King v. Burwell: SCOTUS decision could change everything--or nothing

Across the web, experts and pundits debate meaning of the case, possible outcomes of ruling

On Friday, the Supreme Court announced it would hear the case of King v. Burwell, which challenges the legality of federal insurance subsidies. At issue is whether Congress intended to allow subsidies for consumers shopping on the federal health insurance exchange in addition to state-run marketplaces.

Around the Web, reaction to the news was mixed, with arguments ranging from "this could change everything" to "this is not big deal."

On the "change everything" end of the spectrum, many news outlets and pundits are already mourning the loss of healthcare reform. A New Republic headline proclaims: "The Supreme Court is now a death panel."

It cites as an example those who used their new coverage to finance life-saving treatments that would leave them in need of chronic care for the rest of their lives. "Take away the health law, and most of these organ transplant recipients and other patients would have become unable to afford their medications, and some of them would die."

Los Angeles Times analysis raises concerns that striking down subsidies would widen the gap between health insurance haves and have-nots. "If the Supreme Court rules against federal subsidies in the 36 non-exchange states and those states don't respond, the second class will fall further behind the rest of the country," writes Michael Hiltzik.

Other news outlets attempted to soothe pro-reformers' fears.

Over at Slate, for example, the clever headline "Obamacare is doomed! Everybody panic!" was followed up with the more reassuring subhead: "Not so fast, progressives. It's far from a sure thing that the Supreme Court will destroy the Affordable Care Act." The article argues that if the court strikes down subsidies, it will push more states into the "Obamacare fold."

"There's going to be a lot of pushback to yanking the subsidies out of the hands of the 4.6 million people that are already getting them," the article notes. "There is a difference between denying a benefit you never experienced and taking away a benefit that made your life immeasurably better for a brief period of time. If the court sides with the challengers, it is going to put pressure on the states that opted out of creating an exchange for ideological reasons to do something to ensure that those who can't afford it can get insurance."

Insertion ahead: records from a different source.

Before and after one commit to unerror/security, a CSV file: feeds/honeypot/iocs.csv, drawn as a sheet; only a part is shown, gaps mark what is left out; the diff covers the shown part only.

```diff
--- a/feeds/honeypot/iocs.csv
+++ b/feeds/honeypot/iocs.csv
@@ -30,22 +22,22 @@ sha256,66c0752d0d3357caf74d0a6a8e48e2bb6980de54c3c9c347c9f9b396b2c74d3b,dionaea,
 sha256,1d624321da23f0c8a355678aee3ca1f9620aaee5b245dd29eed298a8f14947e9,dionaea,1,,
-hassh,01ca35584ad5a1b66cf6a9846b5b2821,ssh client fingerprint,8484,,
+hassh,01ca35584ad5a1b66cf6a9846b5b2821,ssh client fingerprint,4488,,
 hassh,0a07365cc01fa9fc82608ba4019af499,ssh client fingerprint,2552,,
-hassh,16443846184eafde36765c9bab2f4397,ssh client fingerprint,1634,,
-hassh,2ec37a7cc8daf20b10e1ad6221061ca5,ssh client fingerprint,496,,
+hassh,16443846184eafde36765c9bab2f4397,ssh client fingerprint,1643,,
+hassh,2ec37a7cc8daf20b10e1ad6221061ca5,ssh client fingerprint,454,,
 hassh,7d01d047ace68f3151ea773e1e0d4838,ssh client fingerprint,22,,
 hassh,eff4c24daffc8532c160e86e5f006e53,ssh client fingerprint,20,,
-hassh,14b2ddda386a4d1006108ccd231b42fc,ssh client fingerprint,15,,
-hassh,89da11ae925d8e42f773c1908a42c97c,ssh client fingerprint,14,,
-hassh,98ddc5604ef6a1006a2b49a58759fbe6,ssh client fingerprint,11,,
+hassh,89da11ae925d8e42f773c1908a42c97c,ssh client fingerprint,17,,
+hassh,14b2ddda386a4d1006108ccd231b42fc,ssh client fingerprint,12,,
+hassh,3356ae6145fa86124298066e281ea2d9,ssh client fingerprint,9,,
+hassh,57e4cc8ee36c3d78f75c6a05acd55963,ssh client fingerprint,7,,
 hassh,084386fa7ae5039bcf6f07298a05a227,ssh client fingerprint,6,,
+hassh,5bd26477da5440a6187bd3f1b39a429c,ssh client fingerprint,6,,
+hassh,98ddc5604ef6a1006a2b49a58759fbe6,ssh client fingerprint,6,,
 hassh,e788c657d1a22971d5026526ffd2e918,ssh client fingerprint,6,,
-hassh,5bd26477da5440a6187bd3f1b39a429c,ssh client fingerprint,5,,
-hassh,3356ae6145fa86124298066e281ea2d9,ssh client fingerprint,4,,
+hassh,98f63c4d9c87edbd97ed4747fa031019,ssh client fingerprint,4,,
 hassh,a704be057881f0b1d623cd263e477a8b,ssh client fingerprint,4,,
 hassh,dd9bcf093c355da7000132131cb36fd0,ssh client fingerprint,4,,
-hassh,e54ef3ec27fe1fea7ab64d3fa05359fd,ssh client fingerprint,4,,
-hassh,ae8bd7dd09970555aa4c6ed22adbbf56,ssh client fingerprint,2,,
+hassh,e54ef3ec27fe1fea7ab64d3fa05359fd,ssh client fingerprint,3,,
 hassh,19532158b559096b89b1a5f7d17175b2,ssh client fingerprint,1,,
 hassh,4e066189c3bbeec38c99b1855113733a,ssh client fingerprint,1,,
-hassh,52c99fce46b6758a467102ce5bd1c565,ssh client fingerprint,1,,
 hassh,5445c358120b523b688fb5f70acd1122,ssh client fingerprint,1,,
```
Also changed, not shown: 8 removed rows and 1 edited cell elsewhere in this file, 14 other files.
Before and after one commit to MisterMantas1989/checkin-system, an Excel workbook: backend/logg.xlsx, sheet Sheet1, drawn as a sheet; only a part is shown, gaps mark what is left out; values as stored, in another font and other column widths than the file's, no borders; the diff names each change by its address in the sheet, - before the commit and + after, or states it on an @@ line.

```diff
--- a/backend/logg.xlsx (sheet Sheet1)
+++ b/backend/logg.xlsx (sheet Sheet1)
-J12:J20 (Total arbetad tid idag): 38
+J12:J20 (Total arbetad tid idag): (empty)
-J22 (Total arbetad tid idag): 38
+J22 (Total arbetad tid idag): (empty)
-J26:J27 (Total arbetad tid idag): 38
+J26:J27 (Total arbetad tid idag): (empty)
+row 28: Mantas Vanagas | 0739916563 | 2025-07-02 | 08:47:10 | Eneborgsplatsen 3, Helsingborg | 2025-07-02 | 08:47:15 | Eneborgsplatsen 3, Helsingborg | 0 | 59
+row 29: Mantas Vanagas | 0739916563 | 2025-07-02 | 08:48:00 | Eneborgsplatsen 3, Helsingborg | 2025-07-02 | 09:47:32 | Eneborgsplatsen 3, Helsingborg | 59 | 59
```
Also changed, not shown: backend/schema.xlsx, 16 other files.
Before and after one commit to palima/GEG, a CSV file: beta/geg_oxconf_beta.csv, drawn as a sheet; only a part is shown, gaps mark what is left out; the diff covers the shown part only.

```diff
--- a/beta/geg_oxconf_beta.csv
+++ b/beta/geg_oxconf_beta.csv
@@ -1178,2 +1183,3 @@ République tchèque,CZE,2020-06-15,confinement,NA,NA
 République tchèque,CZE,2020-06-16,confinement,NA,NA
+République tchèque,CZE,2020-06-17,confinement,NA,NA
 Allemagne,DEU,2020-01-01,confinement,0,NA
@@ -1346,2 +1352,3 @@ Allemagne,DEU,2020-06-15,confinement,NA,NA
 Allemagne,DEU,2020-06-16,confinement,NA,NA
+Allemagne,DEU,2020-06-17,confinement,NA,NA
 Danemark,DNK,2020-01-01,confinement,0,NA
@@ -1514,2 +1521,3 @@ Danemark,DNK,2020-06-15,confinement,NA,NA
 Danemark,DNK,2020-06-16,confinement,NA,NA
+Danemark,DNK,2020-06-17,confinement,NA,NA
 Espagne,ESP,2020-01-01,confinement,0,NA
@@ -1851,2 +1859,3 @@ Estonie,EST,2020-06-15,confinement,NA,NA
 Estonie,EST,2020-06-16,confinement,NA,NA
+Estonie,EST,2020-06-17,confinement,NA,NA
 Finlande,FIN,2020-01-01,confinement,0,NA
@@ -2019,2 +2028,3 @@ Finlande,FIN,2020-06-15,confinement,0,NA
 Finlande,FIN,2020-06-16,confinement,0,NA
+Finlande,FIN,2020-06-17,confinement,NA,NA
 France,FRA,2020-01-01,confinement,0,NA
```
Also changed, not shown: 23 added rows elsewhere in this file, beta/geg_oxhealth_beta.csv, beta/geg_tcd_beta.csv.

Similarly, another New Republic article offers up eight reasons to "stop freaking out about the Supreme Court's next Obamacare case."